Double Consciousness through the Ethics of Jim Crow Paper
Richard Wright, decades after W.E.B. DuBois wrote about Double Consciousness, highlighted the theory through the many events described in his autobiographical sketch The Ethics of Living Jim Crow. The essay is a collection of his experiences where he began to understand the difference of being an American and being an African American in America. His experiences illustrated how African Americans had to understand how they were perceived by Whites. Through Wright's experiences it was very clear the lessons learned and how it applied to Double Consciousness.
At a young age, just as DuBois, Wrightfirst learned that he was different and that there were rules to coexisting with Whites in America. From hisfirst lesson in his Arkansas neighborhood he learned that he was not supposed to fight with whites. His mother instilled in him a way to coexist or act with Whites, to take himself out of the equation. This was only the beginning; there were many more lessons to be learned. In the second lesson he learned the lesson of submission and that he must always use Sir or Mister while speaking to a white man. It is beginning to become painfully clear to him that because he is African American that he is not just an American, yet an African American in America.

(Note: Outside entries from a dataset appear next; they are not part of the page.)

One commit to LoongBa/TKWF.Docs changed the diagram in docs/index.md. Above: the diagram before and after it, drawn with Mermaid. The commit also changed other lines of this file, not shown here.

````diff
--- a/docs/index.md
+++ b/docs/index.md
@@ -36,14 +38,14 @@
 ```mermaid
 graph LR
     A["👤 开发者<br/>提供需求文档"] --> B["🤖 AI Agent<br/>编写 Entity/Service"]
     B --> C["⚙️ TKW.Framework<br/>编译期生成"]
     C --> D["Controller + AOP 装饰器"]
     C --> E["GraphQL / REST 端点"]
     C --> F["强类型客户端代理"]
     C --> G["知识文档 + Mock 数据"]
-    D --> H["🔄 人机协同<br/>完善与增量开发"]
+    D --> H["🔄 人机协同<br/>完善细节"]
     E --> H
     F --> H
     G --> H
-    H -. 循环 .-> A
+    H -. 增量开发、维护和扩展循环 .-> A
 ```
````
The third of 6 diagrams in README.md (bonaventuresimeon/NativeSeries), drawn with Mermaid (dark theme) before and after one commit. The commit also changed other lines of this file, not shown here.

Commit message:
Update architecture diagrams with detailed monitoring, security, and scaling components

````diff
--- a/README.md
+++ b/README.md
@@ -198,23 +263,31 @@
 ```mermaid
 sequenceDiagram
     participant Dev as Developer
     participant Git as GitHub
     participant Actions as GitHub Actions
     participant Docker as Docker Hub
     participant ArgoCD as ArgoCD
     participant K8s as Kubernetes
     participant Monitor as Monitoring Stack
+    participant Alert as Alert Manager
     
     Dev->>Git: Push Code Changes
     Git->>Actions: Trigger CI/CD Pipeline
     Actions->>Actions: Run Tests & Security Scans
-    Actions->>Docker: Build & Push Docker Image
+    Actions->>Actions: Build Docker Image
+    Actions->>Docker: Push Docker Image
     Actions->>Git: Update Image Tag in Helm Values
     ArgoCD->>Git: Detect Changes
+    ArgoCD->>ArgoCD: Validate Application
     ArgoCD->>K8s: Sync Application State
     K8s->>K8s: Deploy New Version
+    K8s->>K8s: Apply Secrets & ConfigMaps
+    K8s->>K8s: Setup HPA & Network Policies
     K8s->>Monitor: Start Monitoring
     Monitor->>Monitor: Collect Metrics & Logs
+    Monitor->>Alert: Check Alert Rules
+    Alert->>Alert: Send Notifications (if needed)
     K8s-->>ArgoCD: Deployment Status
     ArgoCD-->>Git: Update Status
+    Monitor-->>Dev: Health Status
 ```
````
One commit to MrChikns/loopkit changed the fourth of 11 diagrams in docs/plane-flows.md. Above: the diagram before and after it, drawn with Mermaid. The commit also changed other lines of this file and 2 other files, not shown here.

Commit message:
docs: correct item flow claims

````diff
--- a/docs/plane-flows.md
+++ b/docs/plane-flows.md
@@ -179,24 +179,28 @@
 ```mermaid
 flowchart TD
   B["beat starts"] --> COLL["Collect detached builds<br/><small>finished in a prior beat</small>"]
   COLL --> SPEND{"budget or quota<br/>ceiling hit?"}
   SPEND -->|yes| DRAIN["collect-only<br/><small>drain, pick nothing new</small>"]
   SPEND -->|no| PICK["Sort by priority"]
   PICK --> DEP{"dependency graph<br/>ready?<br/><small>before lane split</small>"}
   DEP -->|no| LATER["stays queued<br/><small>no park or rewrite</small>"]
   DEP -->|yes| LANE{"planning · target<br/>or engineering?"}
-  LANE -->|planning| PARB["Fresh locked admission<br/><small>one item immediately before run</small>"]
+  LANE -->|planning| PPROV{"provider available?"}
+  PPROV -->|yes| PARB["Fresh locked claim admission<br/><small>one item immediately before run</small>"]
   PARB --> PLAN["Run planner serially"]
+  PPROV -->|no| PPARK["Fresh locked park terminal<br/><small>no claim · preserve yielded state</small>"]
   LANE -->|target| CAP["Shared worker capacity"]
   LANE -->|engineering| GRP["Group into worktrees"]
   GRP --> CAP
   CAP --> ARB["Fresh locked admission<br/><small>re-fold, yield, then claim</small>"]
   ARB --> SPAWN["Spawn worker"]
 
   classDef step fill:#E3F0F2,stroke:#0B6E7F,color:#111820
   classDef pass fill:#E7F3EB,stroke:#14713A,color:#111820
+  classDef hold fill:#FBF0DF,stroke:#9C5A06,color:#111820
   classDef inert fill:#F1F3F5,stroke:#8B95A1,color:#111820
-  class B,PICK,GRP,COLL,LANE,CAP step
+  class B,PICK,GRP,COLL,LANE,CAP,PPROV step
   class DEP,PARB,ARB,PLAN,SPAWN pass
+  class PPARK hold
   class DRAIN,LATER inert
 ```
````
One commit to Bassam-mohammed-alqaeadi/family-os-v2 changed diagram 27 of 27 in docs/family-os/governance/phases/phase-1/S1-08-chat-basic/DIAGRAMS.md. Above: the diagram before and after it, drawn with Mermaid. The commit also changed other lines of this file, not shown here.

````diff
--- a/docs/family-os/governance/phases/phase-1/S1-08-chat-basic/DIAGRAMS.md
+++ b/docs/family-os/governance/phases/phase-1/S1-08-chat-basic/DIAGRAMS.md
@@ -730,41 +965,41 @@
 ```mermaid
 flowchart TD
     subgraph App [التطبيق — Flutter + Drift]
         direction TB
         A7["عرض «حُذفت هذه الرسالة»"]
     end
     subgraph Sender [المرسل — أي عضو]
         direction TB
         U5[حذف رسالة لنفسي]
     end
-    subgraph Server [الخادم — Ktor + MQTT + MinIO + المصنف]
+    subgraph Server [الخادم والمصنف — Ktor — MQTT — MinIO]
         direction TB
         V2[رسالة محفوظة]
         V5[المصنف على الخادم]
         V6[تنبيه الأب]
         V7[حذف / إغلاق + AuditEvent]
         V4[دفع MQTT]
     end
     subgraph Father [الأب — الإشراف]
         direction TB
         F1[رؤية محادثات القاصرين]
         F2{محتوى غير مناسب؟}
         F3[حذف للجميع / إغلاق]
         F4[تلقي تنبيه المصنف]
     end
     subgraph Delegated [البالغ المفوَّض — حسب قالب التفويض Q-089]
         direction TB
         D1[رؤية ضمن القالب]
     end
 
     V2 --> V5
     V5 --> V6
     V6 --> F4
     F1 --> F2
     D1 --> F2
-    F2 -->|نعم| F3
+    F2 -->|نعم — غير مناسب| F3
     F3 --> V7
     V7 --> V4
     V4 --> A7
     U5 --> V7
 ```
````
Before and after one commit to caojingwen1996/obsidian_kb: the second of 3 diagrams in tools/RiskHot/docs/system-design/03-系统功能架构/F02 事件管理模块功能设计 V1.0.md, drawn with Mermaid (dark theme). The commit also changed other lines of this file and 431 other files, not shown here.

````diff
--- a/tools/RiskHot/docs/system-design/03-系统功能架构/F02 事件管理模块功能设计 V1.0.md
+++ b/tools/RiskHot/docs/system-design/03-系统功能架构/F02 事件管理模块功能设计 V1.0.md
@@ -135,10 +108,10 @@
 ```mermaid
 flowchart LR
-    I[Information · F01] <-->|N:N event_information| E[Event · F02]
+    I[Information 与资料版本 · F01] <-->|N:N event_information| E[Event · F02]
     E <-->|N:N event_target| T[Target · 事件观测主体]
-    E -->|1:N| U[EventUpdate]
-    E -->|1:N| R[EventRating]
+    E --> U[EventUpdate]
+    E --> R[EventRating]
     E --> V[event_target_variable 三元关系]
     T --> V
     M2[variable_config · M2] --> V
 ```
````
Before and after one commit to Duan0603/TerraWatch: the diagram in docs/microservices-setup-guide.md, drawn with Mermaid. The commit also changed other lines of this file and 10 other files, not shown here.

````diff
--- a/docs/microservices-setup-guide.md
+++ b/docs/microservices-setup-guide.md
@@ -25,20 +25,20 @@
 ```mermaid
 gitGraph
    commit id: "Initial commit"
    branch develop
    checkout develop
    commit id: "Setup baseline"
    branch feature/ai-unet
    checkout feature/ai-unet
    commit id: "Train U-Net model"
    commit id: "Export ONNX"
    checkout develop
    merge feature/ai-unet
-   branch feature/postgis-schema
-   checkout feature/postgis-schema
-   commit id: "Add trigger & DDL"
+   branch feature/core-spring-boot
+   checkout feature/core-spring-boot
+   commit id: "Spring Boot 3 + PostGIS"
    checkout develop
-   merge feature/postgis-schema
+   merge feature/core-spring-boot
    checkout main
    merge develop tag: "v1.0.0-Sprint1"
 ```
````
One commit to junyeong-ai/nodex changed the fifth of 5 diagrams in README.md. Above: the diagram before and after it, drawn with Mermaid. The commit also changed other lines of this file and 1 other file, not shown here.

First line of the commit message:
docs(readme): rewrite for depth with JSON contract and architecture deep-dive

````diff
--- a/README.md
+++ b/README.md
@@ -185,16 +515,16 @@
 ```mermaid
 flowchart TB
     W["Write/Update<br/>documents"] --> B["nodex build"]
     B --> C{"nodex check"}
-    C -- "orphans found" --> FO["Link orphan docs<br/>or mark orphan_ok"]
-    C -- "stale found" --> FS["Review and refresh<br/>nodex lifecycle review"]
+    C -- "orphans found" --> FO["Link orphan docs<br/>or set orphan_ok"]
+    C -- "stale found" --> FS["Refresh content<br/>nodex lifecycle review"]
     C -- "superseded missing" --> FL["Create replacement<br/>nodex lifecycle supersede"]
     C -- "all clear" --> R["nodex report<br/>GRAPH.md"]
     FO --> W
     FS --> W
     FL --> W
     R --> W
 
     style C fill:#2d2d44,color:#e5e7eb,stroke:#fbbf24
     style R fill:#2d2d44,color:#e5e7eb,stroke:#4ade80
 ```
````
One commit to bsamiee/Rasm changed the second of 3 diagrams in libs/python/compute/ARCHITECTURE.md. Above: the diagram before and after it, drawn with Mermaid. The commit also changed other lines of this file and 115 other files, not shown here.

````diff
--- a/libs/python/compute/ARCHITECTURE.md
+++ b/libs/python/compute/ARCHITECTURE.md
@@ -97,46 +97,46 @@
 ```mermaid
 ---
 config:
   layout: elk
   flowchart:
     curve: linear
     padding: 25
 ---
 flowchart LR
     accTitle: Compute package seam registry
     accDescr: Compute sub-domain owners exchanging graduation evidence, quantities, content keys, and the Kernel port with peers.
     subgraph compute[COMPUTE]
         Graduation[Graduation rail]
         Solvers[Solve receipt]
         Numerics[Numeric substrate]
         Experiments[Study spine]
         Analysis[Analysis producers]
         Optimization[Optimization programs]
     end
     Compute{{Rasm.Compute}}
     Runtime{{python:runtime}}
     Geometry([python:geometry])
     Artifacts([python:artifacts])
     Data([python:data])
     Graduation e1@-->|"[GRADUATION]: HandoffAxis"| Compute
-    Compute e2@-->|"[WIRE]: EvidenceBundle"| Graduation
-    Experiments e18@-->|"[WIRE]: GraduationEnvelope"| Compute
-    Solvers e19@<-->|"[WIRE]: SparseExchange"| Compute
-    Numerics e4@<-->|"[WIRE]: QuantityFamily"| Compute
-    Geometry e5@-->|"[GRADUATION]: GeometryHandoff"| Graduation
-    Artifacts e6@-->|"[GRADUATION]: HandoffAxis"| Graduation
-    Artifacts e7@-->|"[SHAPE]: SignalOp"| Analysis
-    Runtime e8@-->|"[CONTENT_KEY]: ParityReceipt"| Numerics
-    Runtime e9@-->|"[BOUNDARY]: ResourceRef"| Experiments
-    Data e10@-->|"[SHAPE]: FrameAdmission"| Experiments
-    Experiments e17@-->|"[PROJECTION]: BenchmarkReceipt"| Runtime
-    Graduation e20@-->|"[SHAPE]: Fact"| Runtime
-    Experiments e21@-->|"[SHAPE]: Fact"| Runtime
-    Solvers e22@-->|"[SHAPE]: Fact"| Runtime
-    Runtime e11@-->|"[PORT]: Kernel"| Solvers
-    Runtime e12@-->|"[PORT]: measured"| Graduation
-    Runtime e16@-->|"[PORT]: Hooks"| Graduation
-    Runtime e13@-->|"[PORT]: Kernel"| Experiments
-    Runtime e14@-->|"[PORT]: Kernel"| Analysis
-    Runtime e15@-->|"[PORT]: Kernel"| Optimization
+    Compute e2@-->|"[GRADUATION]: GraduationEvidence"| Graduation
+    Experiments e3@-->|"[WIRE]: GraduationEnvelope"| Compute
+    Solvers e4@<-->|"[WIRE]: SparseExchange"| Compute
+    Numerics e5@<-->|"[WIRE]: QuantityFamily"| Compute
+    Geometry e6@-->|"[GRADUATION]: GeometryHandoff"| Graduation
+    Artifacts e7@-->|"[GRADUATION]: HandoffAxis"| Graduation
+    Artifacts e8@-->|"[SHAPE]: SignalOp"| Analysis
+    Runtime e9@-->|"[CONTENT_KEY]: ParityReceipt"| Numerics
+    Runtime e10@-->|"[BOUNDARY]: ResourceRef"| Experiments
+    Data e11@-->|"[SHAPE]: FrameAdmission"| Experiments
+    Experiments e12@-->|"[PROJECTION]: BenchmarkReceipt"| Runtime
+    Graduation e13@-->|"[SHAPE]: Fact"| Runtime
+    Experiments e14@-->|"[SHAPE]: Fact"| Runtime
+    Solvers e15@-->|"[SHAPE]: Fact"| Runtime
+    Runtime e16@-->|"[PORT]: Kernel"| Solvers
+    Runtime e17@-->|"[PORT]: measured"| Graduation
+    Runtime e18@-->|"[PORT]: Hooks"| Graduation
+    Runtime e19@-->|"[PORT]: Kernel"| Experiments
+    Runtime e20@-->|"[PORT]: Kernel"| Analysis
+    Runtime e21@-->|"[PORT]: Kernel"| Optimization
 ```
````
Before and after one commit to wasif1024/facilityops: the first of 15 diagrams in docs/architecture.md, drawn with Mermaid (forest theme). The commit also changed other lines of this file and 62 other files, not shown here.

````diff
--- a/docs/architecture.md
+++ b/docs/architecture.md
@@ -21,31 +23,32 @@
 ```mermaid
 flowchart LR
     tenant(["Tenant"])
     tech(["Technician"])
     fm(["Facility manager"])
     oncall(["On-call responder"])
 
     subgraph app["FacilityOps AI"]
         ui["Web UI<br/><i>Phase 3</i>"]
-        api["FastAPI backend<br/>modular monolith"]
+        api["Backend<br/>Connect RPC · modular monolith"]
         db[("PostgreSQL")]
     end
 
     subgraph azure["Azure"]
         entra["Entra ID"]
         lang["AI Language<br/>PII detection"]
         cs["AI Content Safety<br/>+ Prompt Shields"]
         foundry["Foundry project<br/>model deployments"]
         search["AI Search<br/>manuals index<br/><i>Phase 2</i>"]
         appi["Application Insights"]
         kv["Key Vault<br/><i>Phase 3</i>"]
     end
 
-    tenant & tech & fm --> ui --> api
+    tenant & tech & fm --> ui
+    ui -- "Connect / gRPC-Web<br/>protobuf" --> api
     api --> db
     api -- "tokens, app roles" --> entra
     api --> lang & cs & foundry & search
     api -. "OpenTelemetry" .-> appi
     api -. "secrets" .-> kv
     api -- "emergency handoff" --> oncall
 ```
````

The lessons that he learns are all lessons that many had to learn that gave them the sense that they were different. Over time Wright continues to learn the many lesson associated with the times of Jim Crow. The idea of Double Consciousness is to be able to separate yourself from the ideals and lesson learned and seeing that you are looked at differently, even if you do not understand why. When Wright wrote the note to the library saying: "Please let this nigger boy have the following books (1395)." it became clear that he was engaged in his own Double Consciousness. He understood that he was looked at as just a Nigger and that to gain strength he needed understand t…